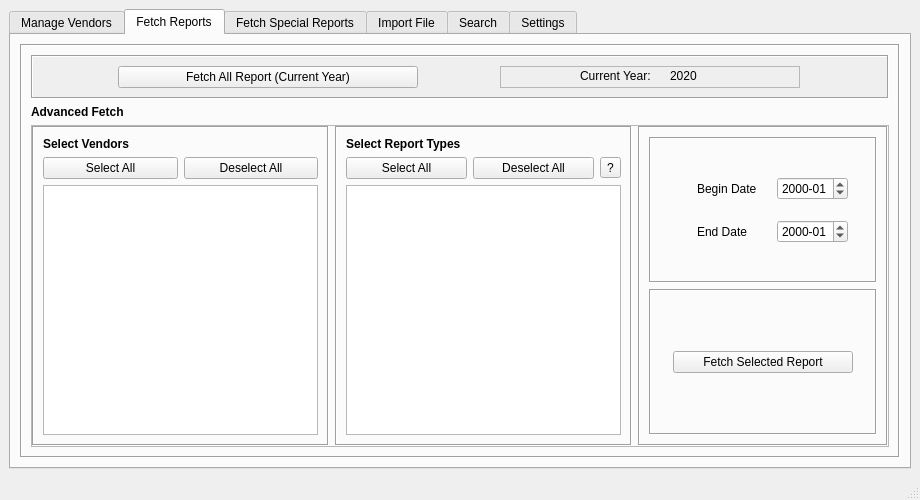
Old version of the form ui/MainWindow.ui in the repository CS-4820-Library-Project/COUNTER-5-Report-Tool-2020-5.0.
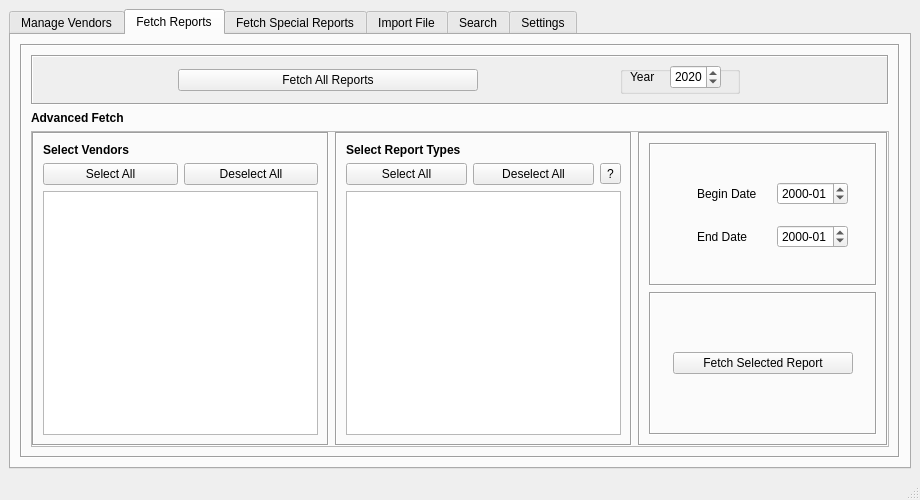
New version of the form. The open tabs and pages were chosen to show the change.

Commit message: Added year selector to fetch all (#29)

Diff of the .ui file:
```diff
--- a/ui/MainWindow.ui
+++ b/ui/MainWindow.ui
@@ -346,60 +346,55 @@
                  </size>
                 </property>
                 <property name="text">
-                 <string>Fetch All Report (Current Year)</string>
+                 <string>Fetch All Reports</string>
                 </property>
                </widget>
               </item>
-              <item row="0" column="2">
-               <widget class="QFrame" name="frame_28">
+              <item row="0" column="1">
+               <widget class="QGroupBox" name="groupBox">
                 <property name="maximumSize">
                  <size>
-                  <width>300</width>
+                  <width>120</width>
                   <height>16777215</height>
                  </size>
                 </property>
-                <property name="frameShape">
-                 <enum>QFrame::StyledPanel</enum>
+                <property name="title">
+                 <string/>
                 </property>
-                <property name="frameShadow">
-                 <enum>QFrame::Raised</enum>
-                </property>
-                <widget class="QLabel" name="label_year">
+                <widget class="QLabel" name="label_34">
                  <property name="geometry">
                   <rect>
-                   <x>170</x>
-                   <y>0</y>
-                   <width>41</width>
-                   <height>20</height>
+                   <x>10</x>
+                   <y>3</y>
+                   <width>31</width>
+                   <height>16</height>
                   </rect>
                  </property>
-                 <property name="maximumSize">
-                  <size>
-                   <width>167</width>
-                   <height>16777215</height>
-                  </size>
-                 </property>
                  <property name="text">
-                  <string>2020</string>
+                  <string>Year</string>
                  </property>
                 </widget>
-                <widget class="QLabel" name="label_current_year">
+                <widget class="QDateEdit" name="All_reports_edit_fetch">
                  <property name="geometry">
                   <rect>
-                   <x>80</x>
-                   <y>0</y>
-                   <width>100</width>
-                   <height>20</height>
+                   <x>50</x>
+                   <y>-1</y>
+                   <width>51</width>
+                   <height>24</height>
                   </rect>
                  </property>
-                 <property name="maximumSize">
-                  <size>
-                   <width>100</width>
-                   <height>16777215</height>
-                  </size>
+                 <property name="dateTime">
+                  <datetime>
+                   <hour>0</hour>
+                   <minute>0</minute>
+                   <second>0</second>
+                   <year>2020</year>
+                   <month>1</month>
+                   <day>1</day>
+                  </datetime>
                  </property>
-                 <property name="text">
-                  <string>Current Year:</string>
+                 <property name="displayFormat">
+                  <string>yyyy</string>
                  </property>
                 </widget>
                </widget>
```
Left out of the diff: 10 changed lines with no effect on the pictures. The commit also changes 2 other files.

▶ _WORK INSTRUCTIONS_
If the string "width" is in a line of the entries, pick that line out.

▶ _ANSWER TO THIS TASK_
-                  <width>300</width>
+                  <width>120</width>
-                   <width>41</width>
+                   <width>31</width>
-                   <width>167</width>
-                   <width>100</width>
+                   <width>51</width>
-                   <width>100</width>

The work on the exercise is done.